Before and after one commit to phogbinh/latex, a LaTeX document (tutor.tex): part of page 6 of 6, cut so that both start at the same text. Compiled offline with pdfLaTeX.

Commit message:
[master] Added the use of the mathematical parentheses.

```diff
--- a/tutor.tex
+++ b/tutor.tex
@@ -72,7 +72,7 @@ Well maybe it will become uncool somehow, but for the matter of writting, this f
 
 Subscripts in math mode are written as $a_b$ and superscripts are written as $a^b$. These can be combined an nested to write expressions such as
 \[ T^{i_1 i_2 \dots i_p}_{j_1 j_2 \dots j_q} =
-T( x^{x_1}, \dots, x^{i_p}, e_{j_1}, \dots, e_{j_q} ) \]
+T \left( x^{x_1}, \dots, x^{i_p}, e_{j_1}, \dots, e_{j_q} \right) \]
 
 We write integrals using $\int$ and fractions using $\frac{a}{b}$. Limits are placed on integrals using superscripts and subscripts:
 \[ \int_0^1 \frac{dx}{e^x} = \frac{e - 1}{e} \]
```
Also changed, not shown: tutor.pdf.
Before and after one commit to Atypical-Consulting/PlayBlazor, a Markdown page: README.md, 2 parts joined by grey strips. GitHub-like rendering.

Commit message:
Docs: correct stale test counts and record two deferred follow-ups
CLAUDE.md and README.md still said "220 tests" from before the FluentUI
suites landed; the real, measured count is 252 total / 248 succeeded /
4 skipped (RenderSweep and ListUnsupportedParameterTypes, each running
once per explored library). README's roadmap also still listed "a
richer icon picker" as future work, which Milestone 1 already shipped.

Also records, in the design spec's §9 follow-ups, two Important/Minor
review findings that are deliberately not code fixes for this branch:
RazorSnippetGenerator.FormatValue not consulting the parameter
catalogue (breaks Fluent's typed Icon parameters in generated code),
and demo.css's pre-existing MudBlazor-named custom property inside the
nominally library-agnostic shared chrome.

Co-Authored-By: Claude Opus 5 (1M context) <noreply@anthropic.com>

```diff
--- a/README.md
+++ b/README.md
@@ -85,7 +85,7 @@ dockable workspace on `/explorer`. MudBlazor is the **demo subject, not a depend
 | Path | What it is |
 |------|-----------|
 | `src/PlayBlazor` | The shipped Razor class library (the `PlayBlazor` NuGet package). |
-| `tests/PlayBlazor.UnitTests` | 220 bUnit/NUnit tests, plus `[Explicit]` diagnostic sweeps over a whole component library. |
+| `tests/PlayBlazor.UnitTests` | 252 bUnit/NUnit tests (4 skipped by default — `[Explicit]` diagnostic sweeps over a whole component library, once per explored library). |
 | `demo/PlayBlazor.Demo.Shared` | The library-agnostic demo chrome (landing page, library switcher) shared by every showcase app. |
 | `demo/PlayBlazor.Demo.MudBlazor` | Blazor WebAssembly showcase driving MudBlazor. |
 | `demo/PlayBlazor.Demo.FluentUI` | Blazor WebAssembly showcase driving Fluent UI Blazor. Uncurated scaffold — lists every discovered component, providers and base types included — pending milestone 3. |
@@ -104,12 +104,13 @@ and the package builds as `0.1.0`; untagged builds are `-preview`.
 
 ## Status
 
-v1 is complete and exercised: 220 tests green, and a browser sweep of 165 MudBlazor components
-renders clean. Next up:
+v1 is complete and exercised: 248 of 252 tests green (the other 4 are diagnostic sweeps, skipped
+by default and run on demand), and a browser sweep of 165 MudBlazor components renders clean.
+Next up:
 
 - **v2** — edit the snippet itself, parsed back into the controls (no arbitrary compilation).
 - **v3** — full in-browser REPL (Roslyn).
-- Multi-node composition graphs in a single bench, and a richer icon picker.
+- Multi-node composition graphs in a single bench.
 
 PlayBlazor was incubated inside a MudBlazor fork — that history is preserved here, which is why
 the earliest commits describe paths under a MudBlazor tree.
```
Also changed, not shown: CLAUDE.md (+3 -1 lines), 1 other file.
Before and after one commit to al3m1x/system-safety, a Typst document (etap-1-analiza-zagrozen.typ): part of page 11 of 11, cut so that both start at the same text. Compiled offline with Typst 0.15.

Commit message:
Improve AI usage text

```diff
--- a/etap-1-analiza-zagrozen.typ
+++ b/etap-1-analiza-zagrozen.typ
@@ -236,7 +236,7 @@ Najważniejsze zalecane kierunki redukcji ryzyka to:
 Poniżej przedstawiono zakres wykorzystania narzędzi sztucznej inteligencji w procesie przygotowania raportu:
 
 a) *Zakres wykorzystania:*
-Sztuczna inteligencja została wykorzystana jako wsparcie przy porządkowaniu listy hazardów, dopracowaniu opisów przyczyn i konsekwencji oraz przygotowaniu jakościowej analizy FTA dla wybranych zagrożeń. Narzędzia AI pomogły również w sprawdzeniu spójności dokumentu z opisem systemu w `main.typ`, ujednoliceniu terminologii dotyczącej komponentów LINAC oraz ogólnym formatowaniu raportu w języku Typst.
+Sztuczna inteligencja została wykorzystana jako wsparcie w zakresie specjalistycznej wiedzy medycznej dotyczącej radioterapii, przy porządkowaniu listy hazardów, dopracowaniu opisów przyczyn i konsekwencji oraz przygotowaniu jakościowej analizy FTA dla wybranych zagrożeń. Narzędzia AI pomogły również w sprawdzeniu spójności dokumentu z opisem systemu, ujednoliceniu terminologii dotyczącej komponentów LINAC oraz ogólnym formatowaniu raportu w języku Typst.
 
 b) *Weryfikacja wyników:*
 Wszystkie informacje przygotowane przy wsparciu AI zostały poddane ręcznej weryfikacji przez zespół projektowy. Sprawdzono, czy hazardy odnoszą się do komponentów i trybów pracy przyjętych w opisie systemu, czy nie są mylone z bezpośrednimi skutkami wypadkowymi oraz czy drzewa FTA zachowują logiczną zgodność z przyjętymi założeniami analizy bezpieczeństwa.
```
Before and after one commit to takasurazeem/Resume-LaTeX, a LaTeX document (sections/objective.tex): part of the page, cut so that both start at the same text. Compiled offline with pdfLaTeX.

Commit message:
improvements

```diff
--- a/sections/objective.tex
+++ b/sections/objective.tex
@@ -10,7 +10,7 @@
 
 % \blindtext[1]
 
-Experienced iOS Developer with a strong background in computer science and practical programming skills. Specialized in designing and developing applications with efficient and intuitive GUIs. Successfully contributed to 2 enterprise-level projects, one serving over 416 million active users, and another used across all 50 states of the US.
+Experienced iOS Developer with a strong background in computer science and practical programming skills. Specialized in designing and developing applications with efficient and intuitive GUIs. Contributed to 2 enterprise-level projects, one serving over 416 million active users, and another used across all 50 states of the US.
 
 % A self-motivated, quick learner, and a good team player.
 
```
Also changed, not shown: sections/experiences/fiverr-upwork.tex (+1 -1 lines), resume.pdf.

· · · · · · ·

> [WHAT NEEDS TO BE DONE] Every record must be output again with its wording unchanged.

> [OUTPUT OF THE EXERCISE]
Before and after one commit to phogbinh/latex, a LaTeX document (tutor.tex): part of page 6 of 6, cut so that both start at the same text. Compiled offline with pdfLaTeX.

Commit message:
[master] Added the use of the mathematical parentheses.

```diff
--- a/tutor.tex
+++ b/tutor.tex
@@ -72,7 +72,7 @@ Well maybe it will become uncool somehow, but for the matter of writting, this f
 
 Subscripts in math mode are written as $a_b$ and superscripts are written as $a^b$. These can be combined an nested to write expressions such as
 \[ T^{i_1 i_2 \dots i_p}_{j_1 j_2 \dots j_q} =
-T( x^{x_1}, \dots, x^{i_p}, e_{j_1}, \dots, e_{j_q} ) \]
+T \left( x^{x_1}, \dots, x^{i_p}, e_{j_1}, \dots, e_{j_q} \right) \]
 
 We write integrals using $\int$ and fractions using $\frac{a}{b}$. Limits are placed on integrals using superscripts and subscripts:
 \[ \int_0^1 \frac{dx}{e^x} = \frac{e - 1}{e} \]
```
Also changed, not shown: tutor.pdf.
Before and after one commit to Atypical-Consulting/PlayBlazor, a Markdown page: README.md, 2 parts joined by grey strips. GitHub-like rendering.

Commit message:
Docs: correct stale test counts and record two deferred follow-ups
CLAUDE.md and README.md still said "220 tests" from before the FluentUI
suites landed; the real, measured count is 252 total / 248 succeeded /
4 skipped (RenderSweep and ListUnsupportedParameterTypes, each running
once per explored library). README's roadmap also still listed "a
richer icon picker" as future work, which Milestone 1 already shipped.

Also records, in the design spec's §9 follow-ups, two Important/Minor
review findings that are deliberately not code fixes for this branch:
RazorSnippetGenerator.FormatValue not consulting the parameter
catalogue (breaks Fluent's typed Icon parameters in generated code),
and demo.css's pre-existing MudBlazor-named custom property inside the
nominally library-agnostic shared chrome.

Co-Authored-By: Claude Opus 5 (1M context) <noreply@anthropic.com>

```diff
--- a/README.md
+++ b/README.md
@@ -85,7 +85,7 @@ dockable workspace on `/explorer`. MudBlazor is the **demo subject, not a depend
 | Path | What it is |
 |------|-----------|
 | `src/PlayBlazor` | The shipped Razor class library (the `PlayBlazor` NuGet package). |
-| `tests/PlayBlazor.UnitTests` | 220 bUnit/NUnit tests, plus `[Explicit]` diagnostic sweeps over a whole component library. |
+| `tests/PlayBlazor.UnitTests` | 252 bUnit/NUnit tests (4 skipped by default — `[Explicit]` diagnostic sweeps over a whole component library, once per explored library). |
 | `demo/PlayBlazor.Demo.Shared` | The library-agnostic demo chrome (landing page, library switcher) shared by every showcase app. |
 | `demo/PlayBlazor.Demo.MudBlazor` | Blazor WebAssembly showcase driving MudBlazor. |
 | `demo/PlayBlazor.Demo.FluentUI` | Blazor WebAssembly showcase driving Fluent UI Blazor. Uncurated scaffold — lists every discovered component, providers and base types included — pending milestone 3. |
@@ -104,12 +104,13 @@ and the package builds as `0.1.0`; untagged builds are `-preview`.
 
 ## Status
 
-v1 is complete and exercised: 220 tests green, and a browser sweep of 165 MudBlazor components
-renders clean. Next up:
+v1 is complete and exercised: 248 of 252 tests green (the other 4 are diagnostic sweeps, skipped
+by default and run on demand), and a browser sweep of 165 MudBlazor components renders clean.
+Next up:
 
 - **v2** — edit the snippet itself, parsed back into the controls (no arbitrary compilation).
 - **v3** — full in-browser REPL (Roslyn).
-- Multi-node composition graphs in a single bench, and a richer icon picker.
+- Multi-node composition graphs in a single bench.
 
 PlayBlazor was incubated inside a MudBlazor fork — that history is preserved here, which is why
 the earliest commits describe paths under a MudBlazor tree.
```
Also changed, not shown: CLAUDE.md (+3 -1 lines), 1 other file.
Before and after one commit to al3m1x/system-safety, a Typst document (etap-1-analiza-zagrozen.typ): part of page 11 of 11, cut so that both start at the same text. Compiled offline with Typst 0.15.

Commit message:
Improve AI usage text

```diff
--- a/etap-1-analiza-zagrozen.typ
+++ b/etap-1-analiza-zagrozen.typ
@@ -236,7 +236,7 @@ Najważniejsze zalecane kierunki redukcji ryzyka to:
 Poniżej przedstawiono zakres wykorzystania narzędzi sztucznej inteligencji w procesie przygotowania raportu:
 
 a) *Zakres wykorzystania:*
-Sztuczna inteligencja została wykorzystana jako wsparcie przy porządkowaniu listy hazardów, dopracowaniu opisów przyczyn i konsekwencji oraz przygotowaniu jakościowej analizy FTA dla wybranych zagrożeń. Narzędzia AI pomogły również w sprawdzeniu spójności dokumentu z opisem systemu w `main.typ`, ujednoliceniu terminologii dotyczącej komponentów LINAC oraz ogólnym formatowaniu raportu w języku Typst.
+Sztuczna inteligencja została wykorzystana jako wsparcie w zakresie specjalistycznej wiedzy medycznej dotyczącej radioterapii, przy porządkowaniu listy hazardów, dopracowaniu opisów przyczyn i konsekwencji oraz przygotowaniu jakościowej analizy FTA dla wybranych zagrożeń. Narzędzia AI pomogły również w sprawdzeniu spójności dokumentu z opisem systemu, ujednoliceniu terminologii dotyczącej komponentów LINAC oraz ogólnym formatowaniu raportu w języku Typst.
 
 b) *Weryfikacja wyników:*
 Wszystkie informacje przygotowane przy wsparciu AI zostały poddane ręcznej weryfikacji przez zespół projektowy. Sprawdzono, czy hazardy odnoszą się do komponentów i trybów pracy przyjętych w opisie systemu, czy nie są mylone z bezpośrednimi skutkami wypadkowymi oraz czy drzewa FTA zachowują logiczną zgodność z przyjętymi założeniami analizy bezpieczeństwa.
```
Before and after one commit to takasurazeem/Resume-LaTeX, a LaTeX document (sections/objective.tex): part of the page, cut so that both start at the same text. Compiled offline with pdfLaTeX.

Commit message:
improvements

```diff
--- a/sections/objective.tex
+++ b/sections/objective.tex
@@ -10,7 +10,7 @@
 
 % \blindtext[1]
 
-Experienced iOS Developer with a strong background in computer science and practical programming skills. Specialized in designing and developing applications with efficient and intuitive GUIs. Successfully contributed to 2 enterprise-level projects, one serving over 416 million active users, and another used across all 50 states of the US.
+Experienced iOS Developer with a strong background in computer science and practical programming skills. Specialized in designing and developing applications with efficient and intuitive GUIs. Contributed to 2 enterprise-level projects, one serving over 416 million active users, and another used across all 50 states of the US.
 
 % A self-motivated, quick learner, and a good team player.
 
```
Also changed, not shown: sections/experiences/fiverr-upwork.tex (+1 -1 lines), resume.pdf.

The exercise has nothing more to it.